(EXERCISE DATA begins)

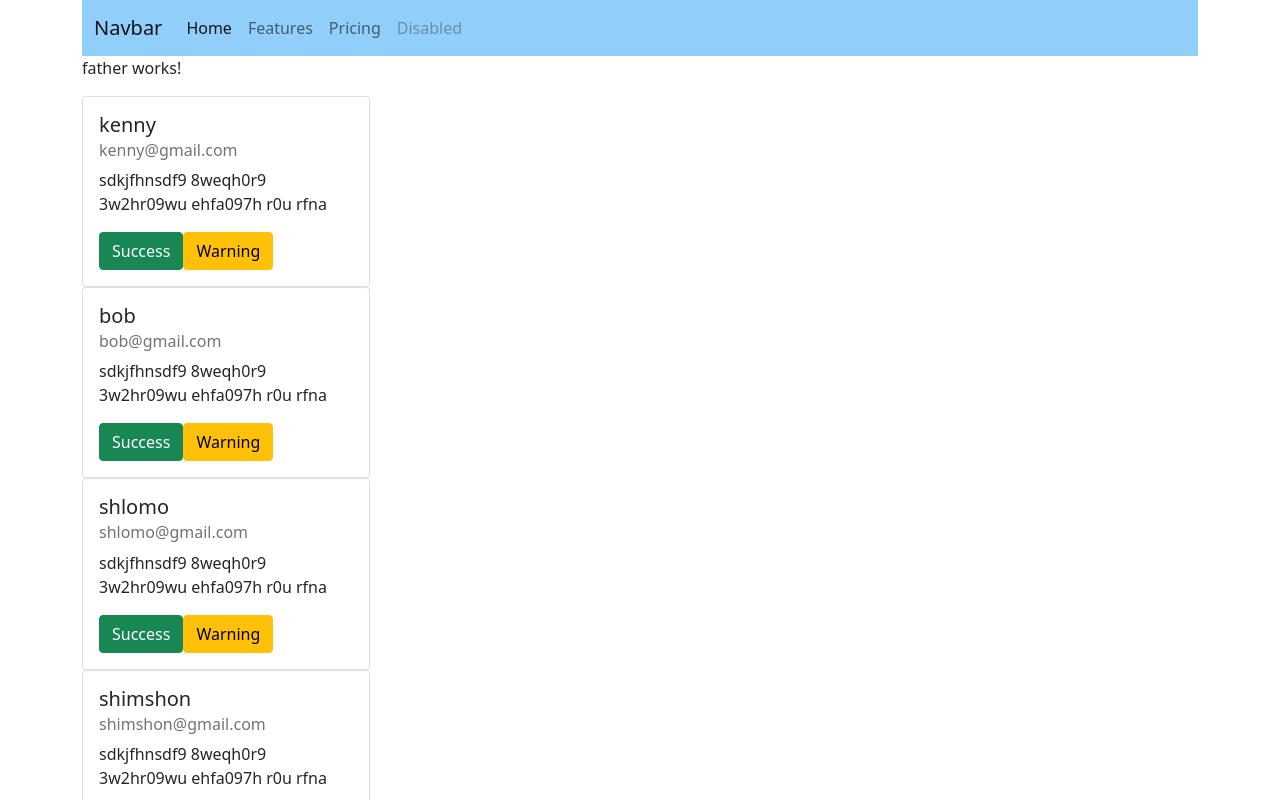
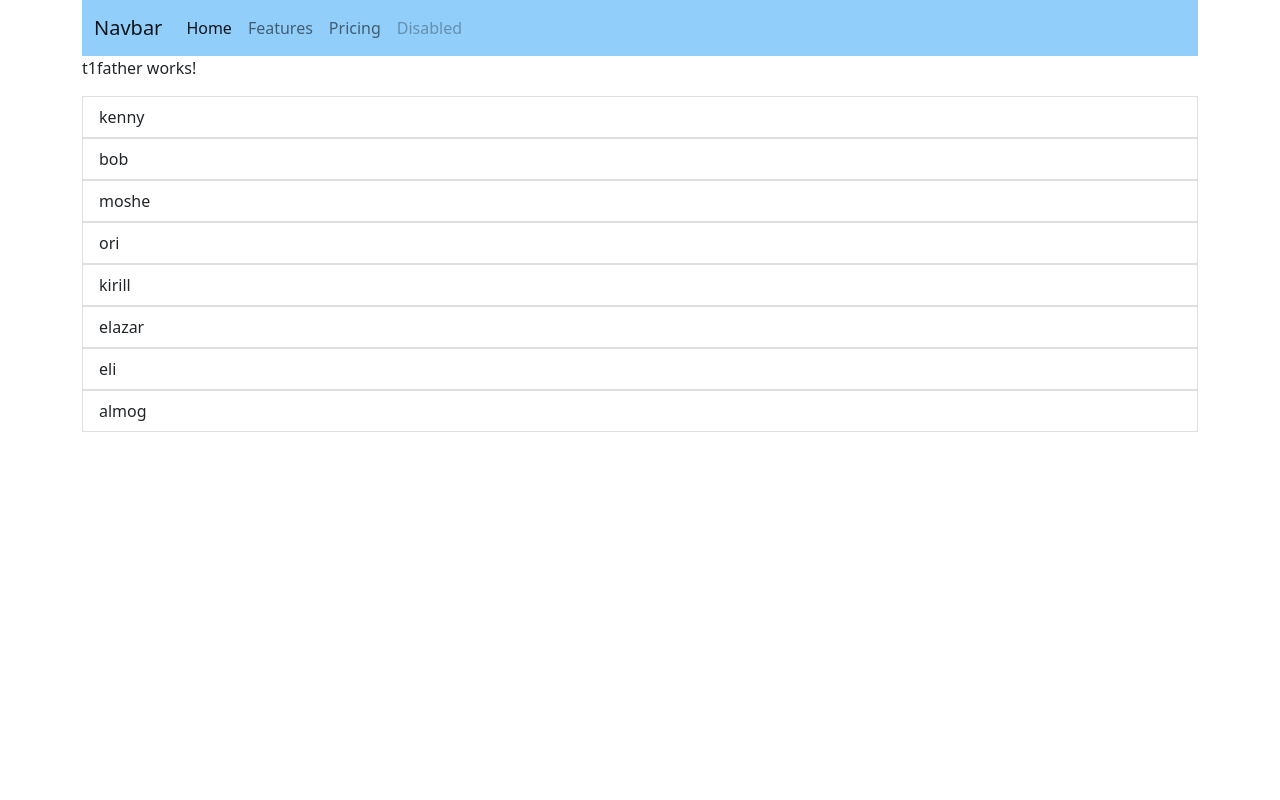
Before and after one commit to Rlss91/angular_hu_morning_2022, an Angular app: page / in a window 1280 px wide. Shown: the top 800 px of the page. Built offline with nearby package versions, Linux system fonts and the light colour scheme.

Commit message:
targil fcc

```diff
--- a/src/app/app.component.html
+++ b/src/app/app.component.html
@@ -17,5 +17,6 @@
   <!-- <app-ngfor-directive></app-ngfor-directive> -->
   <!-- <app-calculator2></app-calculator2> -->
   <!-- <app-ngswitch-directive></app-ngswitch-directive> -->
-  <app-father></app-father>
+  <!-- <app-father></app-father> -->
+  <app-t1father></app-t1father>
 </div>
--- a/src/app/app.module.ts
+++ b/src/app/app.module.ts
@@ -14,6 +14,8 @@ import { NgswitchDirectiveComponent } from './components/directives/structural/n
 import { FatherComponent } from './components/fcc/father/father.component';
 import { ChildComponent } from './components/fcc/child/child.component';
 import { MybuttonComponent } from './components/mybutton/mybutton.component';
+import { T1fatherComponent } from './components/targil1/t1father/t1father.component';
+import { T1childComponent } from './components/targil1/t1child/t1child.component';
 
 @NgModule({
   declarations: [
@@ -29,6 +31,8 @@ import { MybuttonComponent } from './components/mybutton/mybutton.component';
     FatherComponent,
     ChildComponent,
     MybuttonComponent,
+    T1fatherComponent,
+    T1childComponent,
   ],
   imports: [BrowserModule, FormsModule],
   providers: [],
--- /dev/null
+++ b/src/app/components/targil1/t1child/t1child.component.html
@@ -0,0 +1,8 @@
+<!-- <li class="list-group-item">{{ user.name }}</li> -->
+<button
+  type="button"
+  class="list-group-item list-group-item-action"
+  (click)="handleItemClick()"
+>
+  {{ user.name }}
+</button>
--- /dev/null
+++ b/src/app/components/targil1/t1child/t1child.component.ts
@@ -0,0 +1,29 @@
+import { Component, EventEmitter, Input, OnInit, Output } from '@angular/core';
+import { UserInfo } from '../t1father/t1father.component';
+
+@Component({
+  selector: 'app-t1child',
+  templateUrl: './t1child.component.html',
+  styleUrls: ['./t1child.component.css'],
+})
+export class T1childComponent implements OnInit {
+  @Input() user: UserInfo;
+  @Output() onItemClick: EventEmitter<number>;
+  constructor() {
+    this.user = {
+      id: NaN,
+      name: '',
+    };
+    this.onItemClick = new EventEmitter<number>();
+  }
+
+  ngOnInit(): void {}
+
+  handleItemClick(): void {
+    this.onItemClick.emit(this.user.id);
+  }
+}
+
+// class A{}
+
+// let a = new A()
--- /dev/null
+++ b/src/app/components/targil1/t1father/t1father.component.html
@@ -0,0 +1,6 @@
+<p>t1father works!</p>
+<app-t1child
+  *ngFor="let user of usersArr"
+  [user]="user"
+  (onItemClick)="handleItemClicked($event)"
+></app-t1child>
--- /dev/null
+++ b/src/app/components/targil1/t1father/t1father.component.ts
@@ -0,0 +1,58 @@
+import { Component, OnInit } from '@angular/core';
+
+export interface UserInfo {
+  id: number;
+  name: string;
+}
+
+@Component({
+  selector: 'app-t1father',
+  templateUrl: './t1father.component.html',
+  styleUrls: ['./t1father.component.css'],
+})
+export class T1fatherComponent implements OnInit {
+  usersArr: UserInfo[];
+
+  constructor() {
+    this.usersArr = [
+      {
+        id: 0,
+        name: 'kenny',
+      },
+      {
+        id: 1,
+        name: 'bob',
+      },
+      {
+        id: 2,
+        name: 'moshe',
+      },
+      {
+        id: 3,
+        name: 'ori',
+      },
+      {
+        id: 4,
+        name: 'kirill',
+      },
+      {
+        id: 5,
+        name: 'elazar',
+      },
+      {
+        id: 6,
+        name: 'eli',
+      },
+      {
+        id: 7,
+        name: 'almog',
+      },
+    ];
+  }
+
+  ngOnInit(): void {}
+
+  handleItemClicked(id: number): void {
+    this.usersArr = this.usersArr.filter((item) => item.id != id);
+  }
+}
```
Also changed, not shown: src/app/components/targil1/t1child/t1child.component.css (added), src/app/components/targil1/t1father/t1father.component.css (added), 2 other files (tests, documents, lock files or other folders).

(EXERCISE DATA ends)
(EXERCISE DATA begins)

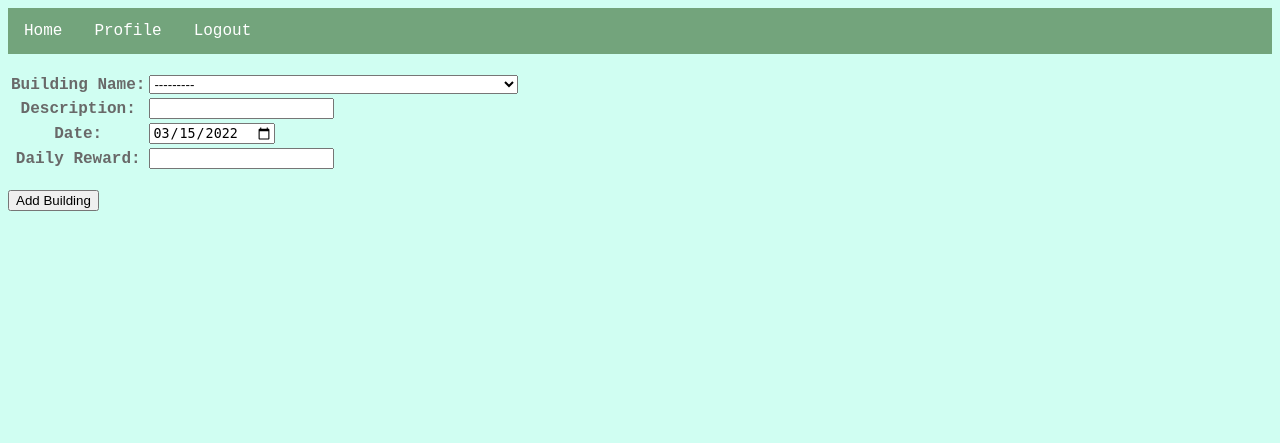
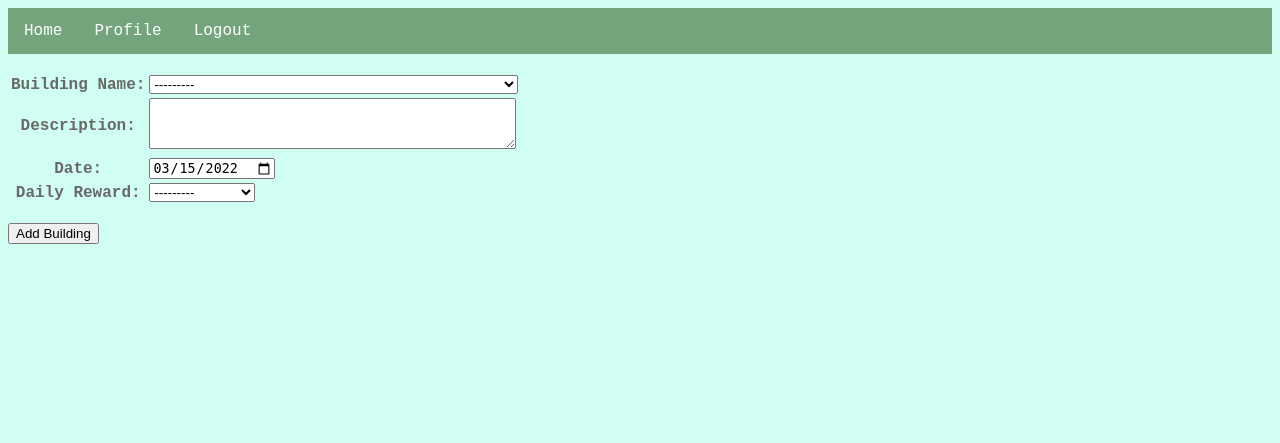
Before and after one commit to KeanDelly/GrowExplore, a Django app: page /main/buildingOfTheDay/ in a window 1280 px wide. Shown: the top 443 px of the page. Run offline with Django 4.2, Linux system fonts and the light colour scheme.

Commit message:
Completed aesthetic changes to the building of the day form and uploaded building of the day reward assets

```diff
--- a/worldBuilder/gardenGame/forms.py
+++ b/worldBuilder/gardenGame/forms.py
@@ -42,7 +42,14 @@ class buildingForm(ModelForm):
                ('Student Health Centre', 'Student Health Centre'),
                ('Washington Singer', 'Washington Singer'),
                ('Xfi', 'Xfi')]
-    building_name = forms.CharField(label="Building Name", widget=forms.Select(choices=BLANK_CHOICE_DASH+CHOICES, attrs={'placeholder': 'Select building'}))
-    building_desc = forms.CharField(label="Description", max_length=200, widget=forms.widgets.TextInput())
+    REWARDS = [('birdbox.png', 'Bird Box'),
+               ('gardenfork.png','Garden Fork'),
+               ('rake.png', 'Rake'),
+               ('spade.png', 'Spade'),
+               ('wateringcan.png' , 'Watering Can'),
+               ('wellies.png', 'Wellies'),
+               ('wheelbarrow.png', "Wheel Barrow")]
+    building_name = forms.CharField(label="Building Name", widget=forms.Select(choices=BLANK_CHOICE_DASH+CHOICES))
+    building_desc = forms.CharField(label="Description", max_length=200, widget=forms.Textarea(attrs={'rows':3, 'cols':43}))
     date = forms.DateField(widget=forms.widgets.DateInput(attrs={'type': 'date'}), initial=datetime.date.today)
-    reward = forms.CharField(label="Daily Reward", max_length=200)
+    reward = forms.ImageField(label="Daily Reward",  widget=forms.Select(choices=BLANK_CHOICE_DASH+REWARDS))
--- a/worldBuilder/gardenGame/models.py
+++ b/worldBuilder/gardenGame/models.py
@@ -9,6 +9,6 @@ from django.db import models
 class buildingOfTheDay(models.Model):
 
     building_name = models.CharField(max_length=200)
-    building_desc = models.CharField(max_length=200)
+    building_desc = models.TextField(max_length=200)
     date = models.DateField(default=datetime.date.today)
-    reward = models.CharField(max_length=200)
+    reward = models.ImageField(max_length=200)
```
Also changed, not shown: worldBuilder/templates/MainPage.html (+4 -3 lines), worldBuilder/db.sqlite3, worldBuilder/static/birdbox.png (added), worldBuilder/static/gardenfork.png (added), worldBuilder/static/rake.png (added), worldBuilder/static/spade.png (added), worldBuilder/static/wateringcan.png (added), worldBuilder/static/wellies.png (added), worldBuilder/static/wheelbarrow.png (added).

(EXERCISE DATA ends)

### ASSIGNED TASK:
If a line contains the word "CharField", it counts; say how many such lines the records hold, and give only that number.

### EXPECTED ANSWER:
8